Instructions to follow: Repeat the listing in full, word for word.

------------------------------------

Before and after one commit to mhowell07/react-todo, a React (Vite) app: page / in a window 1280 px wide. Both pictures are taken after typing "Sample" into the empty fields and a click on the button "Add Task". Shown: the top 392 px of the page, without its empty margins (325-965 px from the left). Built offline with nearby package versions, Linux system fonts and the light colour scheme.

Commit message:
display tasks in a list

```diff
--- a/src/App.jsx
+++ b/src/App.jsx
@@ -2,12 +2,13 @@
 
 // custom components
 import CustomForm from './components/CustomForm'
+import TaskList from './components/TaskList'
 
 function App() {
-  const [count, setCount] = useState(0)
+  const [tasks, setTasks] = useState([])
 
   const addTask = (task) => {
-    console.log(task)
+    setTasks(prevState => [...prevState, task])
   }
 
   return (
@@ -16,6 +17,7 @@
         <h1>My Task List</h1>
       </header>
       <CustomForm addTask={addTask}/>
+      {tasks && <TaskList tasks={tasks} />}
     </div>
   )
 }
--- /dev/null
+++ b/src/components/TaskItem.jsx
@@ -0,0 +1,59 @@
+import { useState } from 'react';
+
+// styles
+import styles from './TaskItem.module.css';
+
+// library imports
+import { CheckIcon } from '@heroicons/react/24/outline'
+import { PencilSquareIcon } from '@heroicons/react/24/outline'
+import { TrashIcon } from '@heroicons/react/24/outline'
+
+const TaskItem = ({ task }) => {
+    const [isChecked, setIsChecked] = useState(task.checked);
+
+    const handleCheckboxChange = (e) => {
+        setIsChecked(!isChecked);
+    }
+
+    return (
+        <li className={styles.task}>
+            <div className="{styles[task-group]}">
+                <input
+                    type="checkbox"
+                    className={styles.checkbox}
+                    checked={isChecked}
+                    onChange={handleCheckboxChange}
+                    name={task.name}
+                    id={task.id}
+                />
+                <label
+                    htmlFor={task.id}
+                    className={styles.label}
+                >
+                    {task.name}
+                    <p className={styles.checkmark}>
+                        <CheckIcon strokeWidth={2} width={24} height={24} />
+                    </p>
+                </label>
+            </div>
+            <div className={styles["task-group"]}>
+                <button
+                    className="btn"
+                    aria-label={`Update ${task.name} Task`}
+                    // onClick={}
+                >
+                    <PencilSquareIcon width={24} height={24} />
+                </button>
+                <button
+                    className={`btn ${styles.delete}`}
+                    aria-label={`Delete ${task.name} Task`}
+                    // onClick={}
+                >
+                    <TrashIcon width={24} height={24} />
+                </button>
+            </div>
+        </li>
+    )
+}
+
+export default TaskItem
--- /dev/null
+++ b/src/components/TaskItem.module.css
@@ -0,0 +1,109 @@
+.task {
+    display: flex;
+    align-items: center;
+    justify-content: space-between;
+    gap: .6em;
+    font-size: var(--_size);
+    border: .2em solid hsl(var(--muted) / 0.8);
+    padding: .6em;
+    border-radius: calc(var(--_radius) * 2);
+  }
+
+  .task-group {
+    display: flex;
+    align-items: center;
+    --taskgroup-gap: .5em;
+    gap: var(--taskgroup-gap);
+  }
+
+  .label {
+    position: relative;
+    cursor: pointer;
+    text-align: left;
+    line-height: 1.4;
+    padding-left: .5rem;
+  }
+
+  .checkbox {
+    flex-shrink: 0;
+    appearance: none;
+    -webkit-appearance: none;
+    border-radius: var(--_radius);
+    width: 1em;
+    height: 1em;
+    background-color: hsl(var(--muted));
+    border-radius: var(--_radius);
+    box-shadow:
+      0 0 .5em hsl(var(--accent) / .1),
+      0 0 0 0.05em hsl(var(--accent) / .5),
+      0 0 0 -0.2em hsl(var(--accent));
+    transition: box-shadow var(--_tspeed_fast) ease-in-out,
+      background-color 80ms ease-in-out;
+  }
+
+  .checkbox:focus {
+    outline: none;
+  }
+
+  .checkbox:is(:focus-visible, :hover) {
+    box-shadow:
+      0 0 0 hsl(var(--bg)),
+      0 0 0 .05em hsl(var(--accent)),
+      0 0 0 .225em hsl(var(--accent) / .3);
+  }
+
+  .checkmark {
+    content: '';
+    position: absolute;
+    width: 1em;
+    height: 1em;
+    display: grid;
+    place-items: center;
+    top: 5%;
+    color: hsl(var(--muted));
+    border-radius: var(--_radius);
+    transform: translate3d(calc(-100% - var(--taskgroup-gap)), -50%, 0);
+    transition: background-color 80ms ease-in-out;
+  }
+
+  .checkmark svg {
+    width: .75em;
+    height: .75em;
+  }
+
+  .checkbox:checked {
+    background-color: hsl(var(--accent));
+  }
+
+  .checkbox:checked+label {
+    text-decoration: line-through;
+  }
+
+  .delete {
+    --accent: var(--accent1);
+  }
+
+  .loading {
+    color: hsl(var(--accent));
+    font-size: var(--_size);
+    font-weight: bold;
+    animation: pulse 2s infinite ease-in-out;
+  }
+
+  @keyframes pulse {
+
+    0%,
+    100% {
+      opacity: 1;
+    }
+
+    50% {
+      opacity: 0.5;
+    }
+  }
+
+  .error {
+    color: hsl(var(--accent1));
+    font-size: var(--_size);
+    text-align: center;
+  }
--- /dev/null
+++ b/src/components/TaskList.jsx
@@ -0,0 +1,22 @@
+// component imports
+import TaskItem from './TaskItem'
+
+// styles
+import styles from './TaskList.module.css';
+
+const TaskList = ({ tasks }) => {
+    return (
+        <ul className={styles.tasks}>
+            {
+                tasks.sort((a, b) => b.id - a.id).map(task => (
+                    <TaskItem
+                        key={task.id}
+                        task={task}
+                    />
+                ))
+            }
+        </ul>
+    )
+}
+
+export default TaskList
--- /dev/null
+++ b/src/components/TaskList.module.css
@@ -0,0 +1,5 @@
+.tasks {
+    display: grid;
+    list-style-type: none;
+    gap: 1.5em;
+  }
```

------------------------------------

Answer for this exercise:
Before and after one commit to mhowell07/react-todo, a React (Vite) app: page / in a window 1280 px wide. Both pictures are taken after typing "Sample" into the empty fields and a click on the button "Add Task". Shown: the top 392 px of the page, without its empty margins (325-965 px from the left). Built offline with nearby package versions, Linux system fonts and the light colour scheme.

Commit message:
display tasks in a list

```diff
--- a/src/App.jsx
+++ b/src/App.jsx
@@ -2,12 +2,13 @@
 
 // custom components
 import CustomForm from './components/CustomForm'
+import TaskList from './components/TaskList'
 
 function App() {
-  const [count, setCount] = useState(0)
+  const [tasks, setTasks] = useState([])
 
   const addTask = (task) => {
-    console.log(task)
+    setTasks(prevState => [...prevState, task])
   }
 
   return (
@@ -16,6 +17,7 @@
         <h1>My Task List</h1>
       </header>
       <CustomForm addTask={addTask}/>
+      {tasks && <TaskList tasks={tasks} />}
     </div>
   )
 }
--- /dev/null
+++ b/src/components/TaskItem.jsx
@@ -0,0 +1,59 @@
+import { useState } from 'react';
+
+// styles
+import styles from './TaskItem.module.css';
+
+// library imports
+import { CheckIcon } from '@heroicons/react/24/outline'
+import { PencilSquareIcon } from '@heroicons/react/24/outline'
+import { TrashIcon } from '@heroicons/react/24/outline'
+
+const TaskItem = ({ task }) => {
+    const [isChecked, setIsChecked] = useState(task.checked);
+
+    const handleCheckboxChange = (e) => {
+        setIsChecked(!isChecked);
+    }
+
+    return (
+        <li className={styles.task}>
+            <div className="{styles[task-group]}">
+                <input
+                    type="checkbox"
+                    className={styles.checkbox}
+                    checked={isChecked}
+                    onChange={handleCheckboxChange}
+                    name={task.name}
+                    id={task.id}
+                />
+                <label
+                    htmlFor={task.id}
+                    className={styles.label}
+                >
+                    {task.name}
+                    <p className={styles.checkmark}>
+                        <CheckIcon strokeWidth={2} width={24} height={24} />
+                    </p>
+                </label>
+            </div>
+            <div className={styles["task-group"]}>
+                <button
+                    className="btn"
+                    aria-label={`Update ${task.name} Task`}
+                    // onClick={}
+                >
+                    <PencilSquareIcon width={24} height={24} />
+                </button>
+                <button
+                    className={`btn ${styles.delete}`}
+                    aria-label={`Delete ${task.name} Task`}
+                    // onClick={}
+                >
+                    <TrashIcon width={24} height={24} />
+                </button>
+            </div>
+        </li>
+    )
+}
+
+export default TaskItem
--- /dev/null
+++ b/src/components/TaskItem.module.css
@@ -0,0 +1,109 @@
+.task {
+    display: flex;
+    align-items: center;
+    justify-content: space-between;
+    gap: .6em;
+    font-size: var(--_size);
+    border: .2em solid hsl(var(--muted) / 0.8);
+    padding: .6em;
+    border-radius: calc(var(--_radius) * 2);
+  }
+
+  .task-group {
+    display: flex;
+    align-items: center;
+    --taskgroup-gap: .5em;
+    gap: var(--taskgroup-gap);
+  }
+
+  .label {
+    position: relative;
+    cursor: pointer;
+    text-align: left;
+    line-height: 1.4;
+    padding-left: .5rem;
+  }
+
+  .checkbox {
+    flex-shrink: 0;
+    appearance: none;
+    -webkit-appearance: none;
+    border-radius: var(--_radius);
+    width: 1em;
+    height: 1em;
+    background-color: hsl(var(--muted));
+    border-radius: var(--_radius);
+    box-shadow:
+      0 0 .5em hsl(var(--accent) / .1),
+      0 0 0 0.05em hsl(var(--accent) / .5),
+      0 0 0 -0.2em hsl(var(--accent));
+    transition: box-shadow var(--_tspeed_fast) ease-in-out,
+      background-color 80ms ease-in-out;
+  }
+
+  .checkbox:focus {
+    outline: none;
+  }
+
+  .checkbox:is(:focus-visible, :hover) {
+    box-shadow:
+      0 0 0 hsl(var(--bg)),
+      0 0 0 .05em hsl(var(--accent)),
+      0 0 0 .225em hsl(var(--accent) / .3);
+  }
+
+  .checkmark {
+    content: '';
+    position: absolute;
+    width: 1em;
+    height: 1em;
+    display: grid;
+    place-items: center;
+    top: 5%;
+    color: hsl(var(--muted));
+    border-radius: var(--_radius);
+    transform: translate3d(calc(-100% - var(--taskgroup-gap)), -50%, 0);
+    transition: background-color 80ms ease-in-out;
+  }
+
+  .checkmark svg {
+    width: .75em;
+    height: .75em;
+  }
+
+  .checkbox:checked {
+    background-color: hsl(var(--accent));
+  }
+
+  .checkbox:checked+label {
+    text-decoration: line-through;
+  }
+
+  .delete {
+    --accent: var(--accent1);
+  }
+
+  .loading {
+    color: hsl(var(--accent));
+    font-size: var(--_size);
+    font-weight: bold;
+    animation: pulse 2s infinite ease-in-out;
+  }
+
+  @keyframes pulse {
+
+    0%,
+    100% {
+      opacity: 1;
+    }
+
+    50% {
+      opacity: 0.5;
+    }
+  }
+
+  .error {
+    color: hsl(var(--accent1));
+    font-size: var(--_size);
+    text-align: center;
+  }
--- /dev/null
+++ b/src/components/TaskList.jsx
@@ -0,0 +1,22 @@
+// component imports
+import TaskItem from './TaskItem'
+
+// styles
+import styles from './TaskList.module.css';
+
+const TaskList = ({ tasks }) => {
+    return (
+        <ul className={styles.tasks}>
+            {
+                tasks.sort((a, b) => b.id - a.id).map(task => (
+                    <TaskItem
+                        key={task.id}
+                        task={task}
+                    />
+                ))
+            }
+        </ul>
+    )
+}
+
+export default TaskList
--- /dev/null
+++ b/src/components/TaskList.module.css
@@ -0,0 +1,5 @@
+.tasks {
+    display: grid;
+    list-style-type: none;
+    gap: 1.5em;
+  }
```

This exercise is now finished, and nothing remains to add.